Tuesday, January 16, 2007
Frozen lights in the sky
London, Ontario, January 2007 [Click all images to embiggen]
I was up early Monday morning finishing off some writing for work. I often do this when I have early morning deadlines: I wake up early, around 4-ish, boot up the laptop and hammer out as much prose as possible before the kids bring the house to life around 7.
This time, as I tapped out text from the warmth of the living room couch, I could hear the incessant light patter of freezing rain gradually coating the windows of our house. I tried to ignore the growing weather-based threat, but the prospect of leaving the house after breakfast and de-icing our not-so-mini minivan made this Monday seem more morose than most. I cranked up iTunes and focused on my writing.
The clock hit 7. A certain six-year-old bounced out of bed and meandered down the stairs. My writing was done. The day had begun.
We got out of the house early because you never want to be rushing when it's icy outside. As I first stood on our porch and took the scene in, I thought this would make for some nice pictures. But using the camera in the rain didn't seem like such a great idea. Oh yes, I also had no time...had to de-ice the wondervan. Pictures would have to wait.
As you can see, they didn't wait long. Just before dinnertime, I went outside with my tripod-mounted camera and carefully composed a bunch of low-light, long-exposure images. Obliquely lit tree branches almost seem to come alive when they're coated with ice. For the second image in this sequence, I'll leave it to your imagination to concoct what it may or may not be.
After 37 minutes of wandering around our front lawn taking pictures in the damp cold, I turned to face the house and saw a little girl waiting for me to come back inside. I grabbed a quick image of her lovely little face in the window before I headed in for supper. Warmth just on the other side of the window. Such a world I live in.

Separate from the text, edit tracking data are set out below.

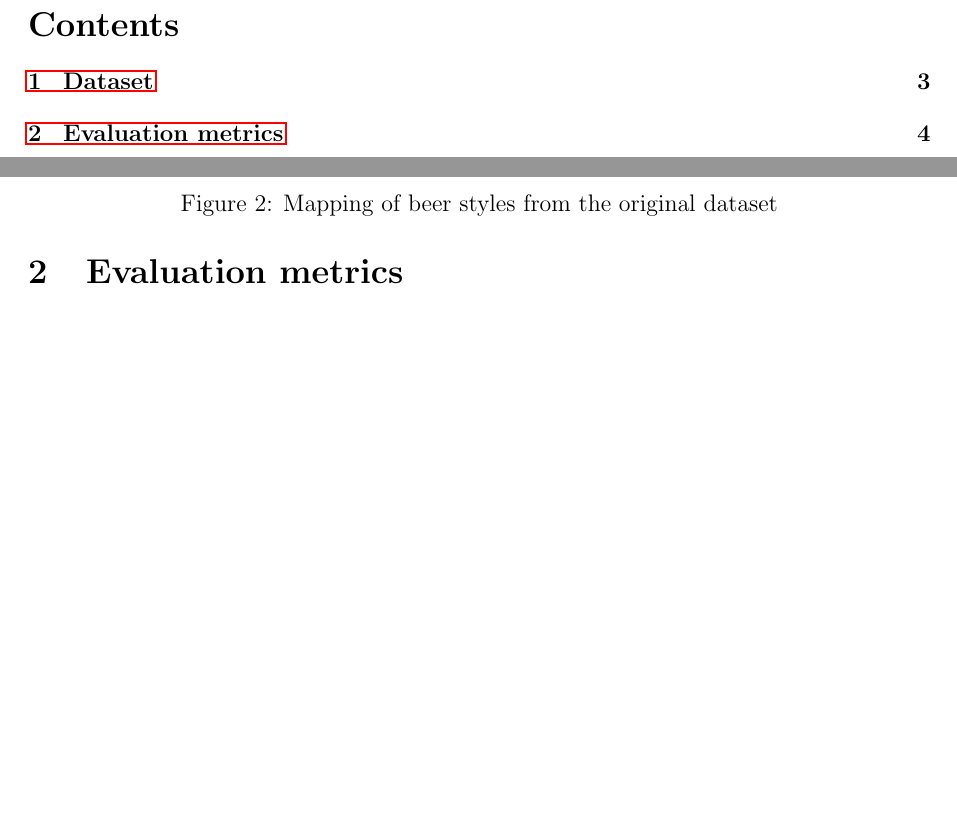
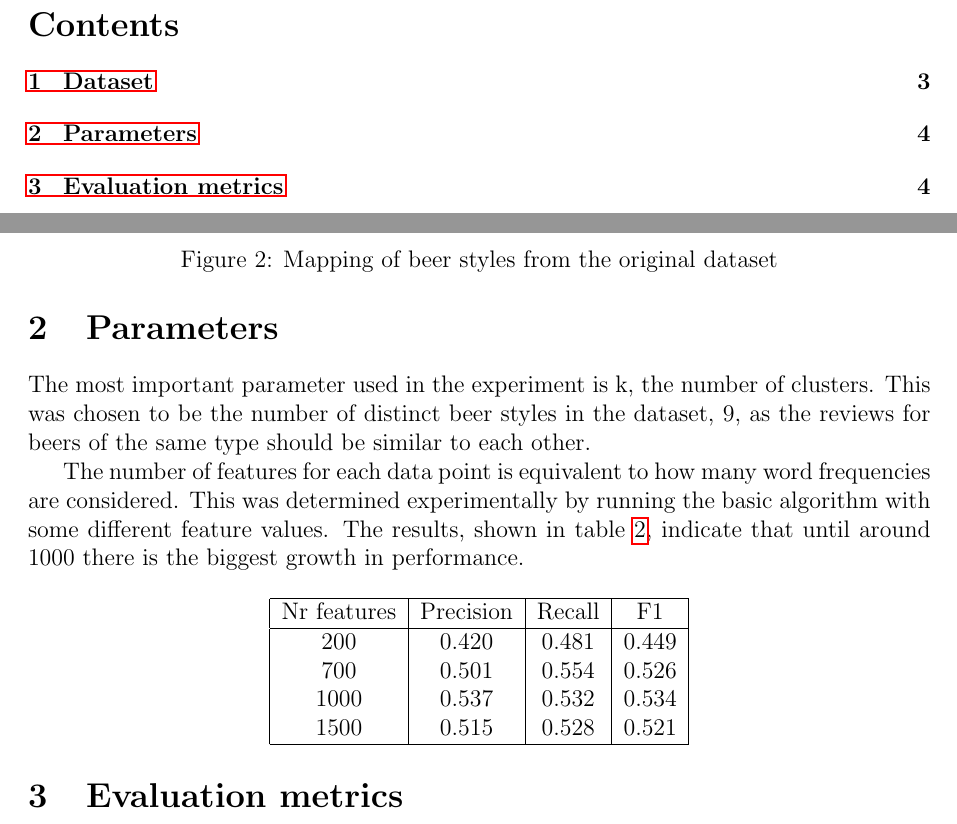
Before and after one commit to StefanSebastian/BeerReviewClustering, a LaTeX paper (referate/amda/r2/document.tex): two parts of pages 2 and 4 of 5 before the commit and two parts of pages 2 and 4 of 6 after it, joined at a grey line, cut so that both start at the same text, the shorter picture padded with empty space. Compiled offline with pdfLaTeX.

Commit message:
Some parameters

```diff
--- a/referate/amda/r2/document.tex
+++ b/referate/amda/r2/document.tex
@@ -10,6 +10,8 @@
 \usepackage{subcaption}
 
 \usepackage{amsmath}
+
+\usepackage{multirow}
 
 \begin{document}
 	\title{}
@@ -50,6 +52,25 @@
 		\label{fig:styleMapping}
 	\end{figure}
 
+	\section{Parameters}
+	The most important parameter used in the experiment is k, the number of clusters. This was chosen to be the number of distinct beer styles in the dataset, 9, as the reviews for beers of the same type should be similar to each other.
+
+	The number of features for each data point is equivalent to how many word frequencies are considered. This was determined experimentally by running the basic algorithm with some different feature values. The results, shown in table \ref{tab:features}, indicate that until around 1000 there is the biggest growth in performance.
+
+	\begin{center}
+		\label{tab:features}
+		\begin{tabular}{ |c|c|c|c| }
+			\hline
+			Nr features & Precision & Recall & F1 \\
+			\hline
+			200 & 0.420 & 0.481 & 0.449 \\
+			700 & 0.501 & 0.554 & 0.526 \\
+			1000 & 0.537 & 0.532 & 0.534 \\
+			1500 & 0.515 & 0.528 & 0.521 \\
+			\hline
+		\end{tabular}
+	\end{center}
+
 	\section{Evaluation metrics}
 	The direction chosen for evaluation is how well the clusters found separate the initial dataset by beer types. In order to do this, each cluster is labeled with the most common style of beer among its elements. This turns our problem intro a multi-label classification one.
 
```
Also changed, not shown: referate/amda/r2/document.pdf, 5 other files.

Your turn: I believe that cameras can be used to tell stories - even small vignettes of family life. Are you using yours to tell stories in your own life?